• WHAT IS REQUIRED
When copying the entries below, leave out every picture and keep the rest exact.

• MATERIAL FOR THIS TASK
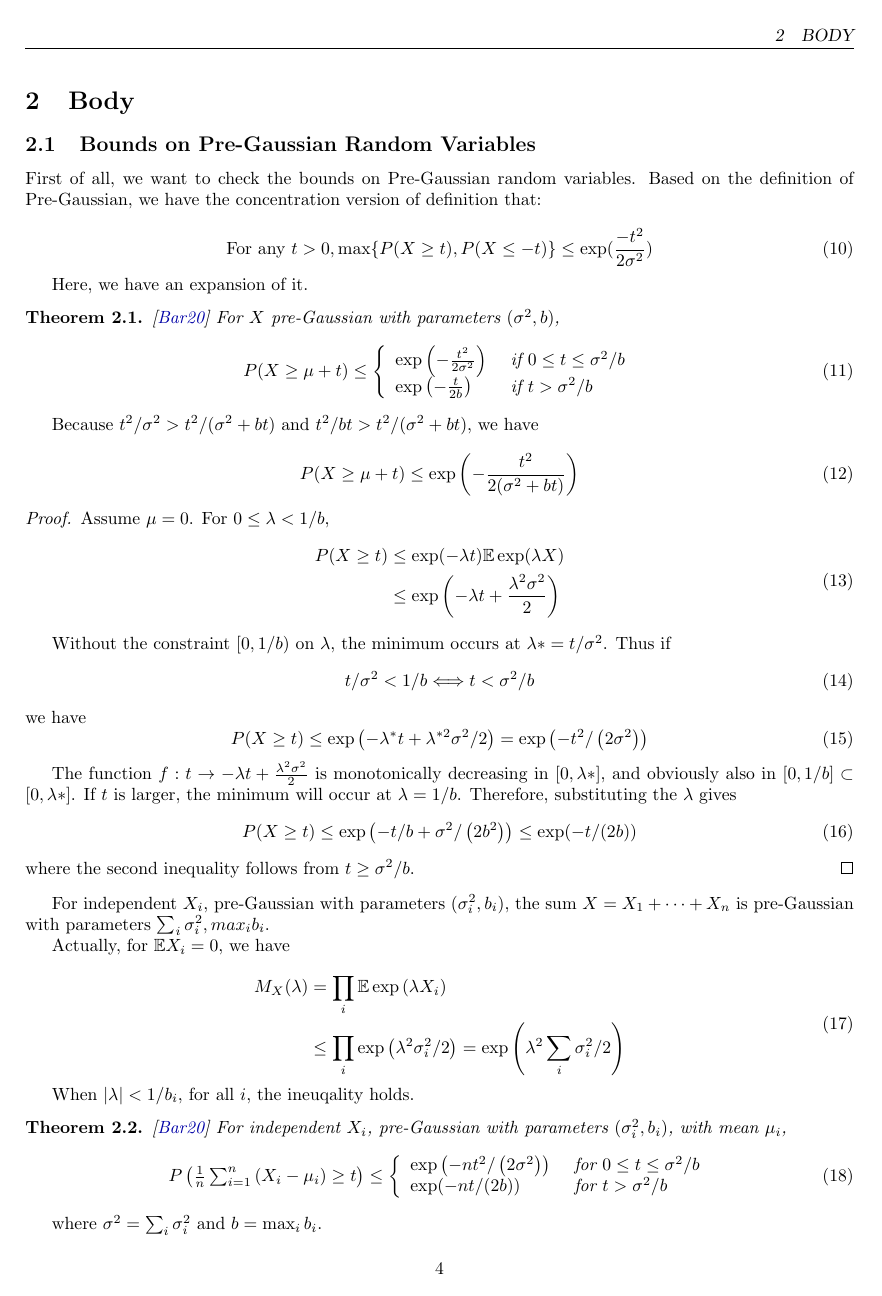
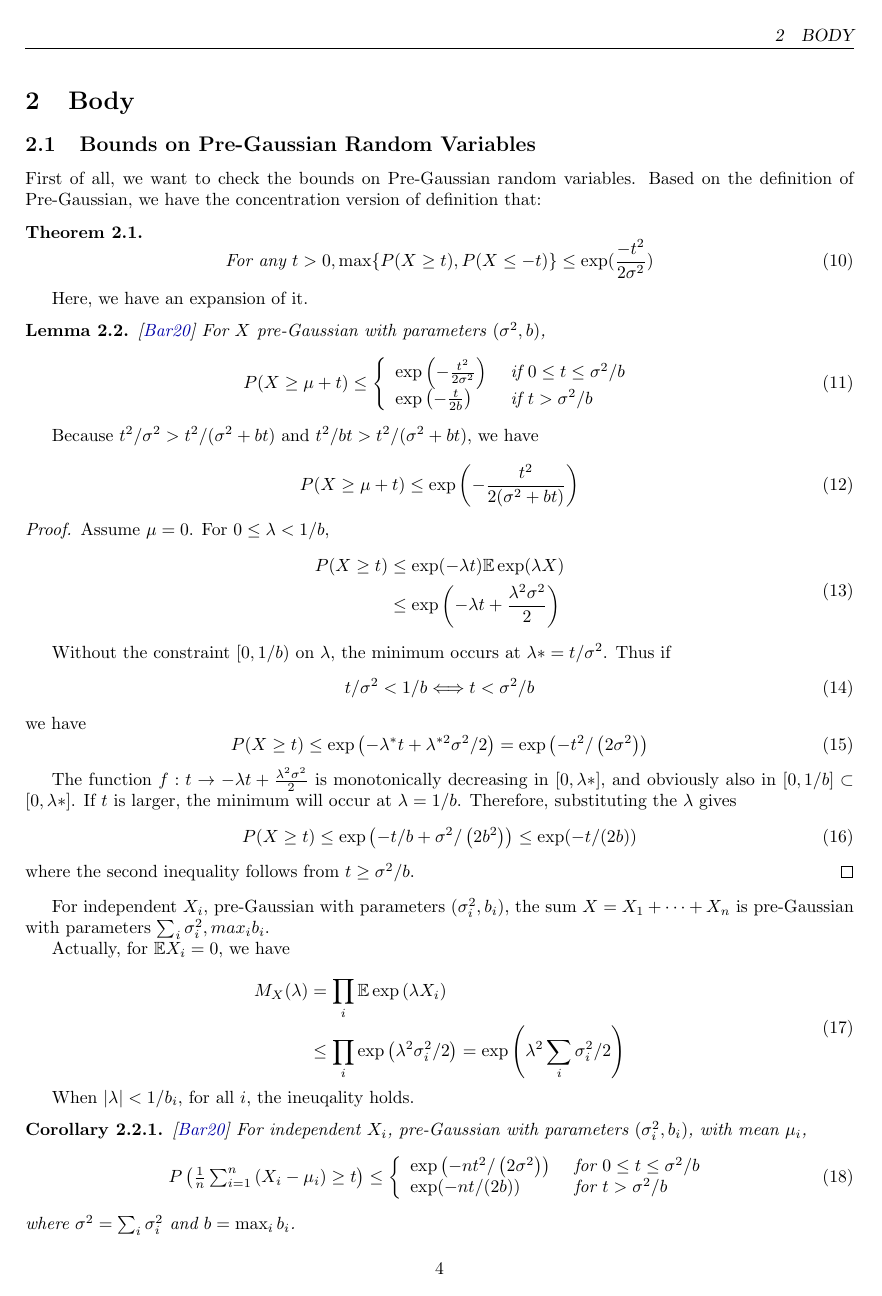
Before and after one commit to zhuzp98/ZZ-stat547C, a LaTeX document (doc/report/final_project.tex, which reads doc/report/sections/body.tex): page 4 of 11. Compiled offline with pdfLaTeX.

Commit message:
Updates from Overleaf

```diff
--- a/doc/report/sections/body.tex
+++ b/doc/report/sections/body.tex
@@ -7,14 +7,15 @@
 \subsection{Bounds on Pre-Gaussian Random Variables}
 First of all, we want to check the bounds on Pre-Gaussian random variables.
 Based on the definition of Pre-Gaussian, we have the concentration version of definition that:
-
-\begin{equation}
-  \text{For any } t>0, \max \{P(X \geq t), P(X \leq -t) \} \leq \exp(\frac{-t^2}{2 \sigma^2})
-\end{equation}
+\begin{theorem}
+  \begin{equation}
+    \text{For any } t>0, \max \{P(X \geq t), P(X \leq -t) \} \leq \exp(\frac{-t^2}{2 \sigma^2})
+  \end{equation}
+\end{theorem}
 
 Here, we have an expansion of it.
 
-\begin{theorem} \cite*{Bartlett:2020}
+\begin{lemma} \cite*{Bartlett:2020}
   For $X$ pre-Gaussian with parameters $(\sigma^2, b)$,
   \begin{equation}
     P(X \geq \mu+t) \leq\left\{\begin{array}{ll}
@@ -22,7 +23,7 @@ Here, we have an expansion of it.
     \exp \left(-\frac{t}{2 b}\right) & \text { if } t>\sigma^{2} / b
     \end{array}\right.
   \end{equation}
-\end{theorem}
+\end{lemma}
 
 Because $t^2/ \sigma^2 > t^2/ (\sigma^2 + bt)$ and $t^2/ bt > t^2/ (\sigma^2 + bt)$, we have
 
@@ -72,7 +73,7 @@ Actually, for $\mathbb{E}X_{i} = 0$, we have
 
 When $\left| \lambda \right| < 1/b_i$, for all $i$, the ineuqality holds.
 
-\begin{theorem} \cite*{Bartlett:2020}
+\begin{corollary} \cite*{Bartlett:2020}
   For independent $X_i$, pre-Gaussian with parameters $(\sigma_{i}^2 , b_i)$, with mean $\mu_i$,
   \begin{equation}
     \begin{array}{l}
```
Also changed, not shown: doc/report/sections/body.tex (8 more changed lines).
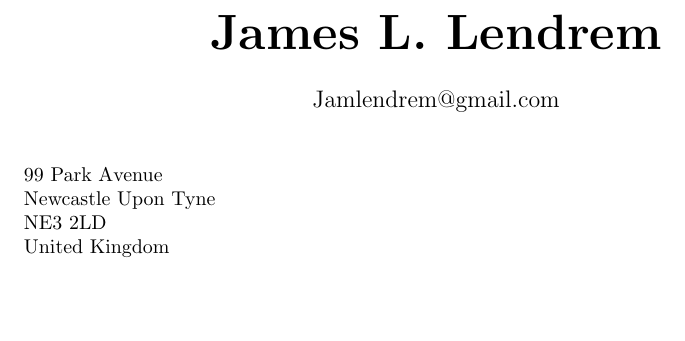
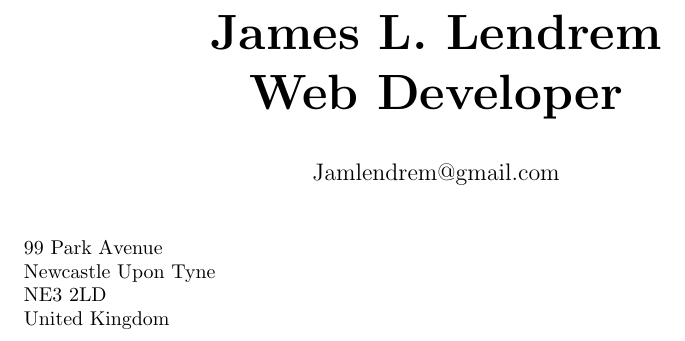
Before and after one commit to Jam155/CV, a LaTeX CV (cv.tex): part of the page, cut so that both start at the same text, the shorter picture padded with empty space. Compiled offline with pdfLaTeX.

Commit message:
Add Job Title to title page

```diff
--- a/cv.tex
+++ b/cv.tex
@@ -1,7 +1,8 @@
 \documentclass[10pt]{article}
 \usepackage[margin=3cm]{geometry}
-\title{\bfseries\Huge James L. Lendrem}
+\title{\bfseries\Huge James L. Lendrem\\Web Developer}
 \author{Jamlendrem@gmail.com}
+
 \date{}
 \begin{document}
 \maketitle
```
Also changed, not shown: 1 other file.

• EXERCISE RESPONSE
Before and after one commit to zhuzp98/ZZ-stat547C, a LaTeX document (doc/report/final_project.tex, which reads doc/report/sections/body.tex): page 4 of 11. Compiled offline with pdfLaTeX.

Commit message:
Updates from Overleaf

```diff
--- a/doc/report/sections/body.tex
+++ b/doc/report/sections/body.tex
@@ -7,14 +7,15 @@
 \subsection{Bounds on Pre-Gaussian Random Variables}
 First of all, we want to check the bounds on Pre-Gaussian random variables.
 Based on the definition of Pre-Gaussian, we have the concentration version of definition that:
-
-\begin{equation}
-  \text{For any } t>0, \max \{P(X \geq t), P(X \leq -t) \} \leq \exp(\frac{-t^2}{2 \sigma^2})
-\end{equation}
+\begin{theorem}
+  \begin{equation}
+    \text{For any } t>0, \max \{P(X \geq t), P(X \leq -t) \} \leq \exp(\frac{-t^2}{2 \sigma^2})
+  \end{equation}
+\end{theorem}
 
 Here, we have an expansion of it.
 
-\begin{theorem} \cite*{Bartlett:2020}
+\begin{lemma} \cite*{Bartlett:2020}
   For $X$ pre-Gaussian with parameters $(\sigma^2, b)$,
   \begin{equation}
     P(X \geq \mu+t) \leq\left\{\begin{array}{ll}
@@ -22,7 +23,7 @@ Here, we have an expansion of it.
     \exp \left(-\frac{t}{2 b}\right) & \text { if } t>\sigma^{2} / b
     \end{array}\right.
   \end{equation}
-\end{theorem}
+\end{lemma}
 
 Because $t^2/ \sigma^2 > t^2/ (\sigma^2 + bt)$ and $t^2/ bt > t^2/ (\sigma^2 + bt)$, we have
 
@@ -72,7 +73,7 @@ Actually, for $\mathbb{E}X_{i} = 0$, we have
 
 When $\left| \lambda \right| < 1/b_i$, for all $i$, the ineuqality holds.
 
-\begin{theorem} \cite*{Bartlett:2020}
+\begin{corollary} \cite*{Bartlett:2020}
   For independent $X_i$, pre-Gaussian with parameters $(\sigma_{i}^2 , b_i)$, with mean $\mu_i$,
   \begin{equation}
     \begin{array}{l}
```
Also changed, not shown: doc/report/sections/body.tex (8 more changed lines).
Before and after one commit to Jam155/CV, a LaTeX CV (cv.tex): part of the page, cut so that both start at the same text, the shorter picture padded with empty space. Compiled offline with pdfLaTeX.

Commit message:
Add Job Title to title page

```diff
--- a/cv.tex
+++ b/cv.tex
@@ -1,7 +1,8 @@
 \documentclass[10pt]{article}
 \usepackage[margin=3cm]{geometry}
-\title{\bfseries\Huge James L. Lendrem}
+\title{\bfseries\Huge James L. Lendrem\\Web Developer}
 \author{Jamlendrem@gmail.com}
+
 \date{}
 \begin{document}
 \maketitle
```
Also changed, not shown: 1 other file.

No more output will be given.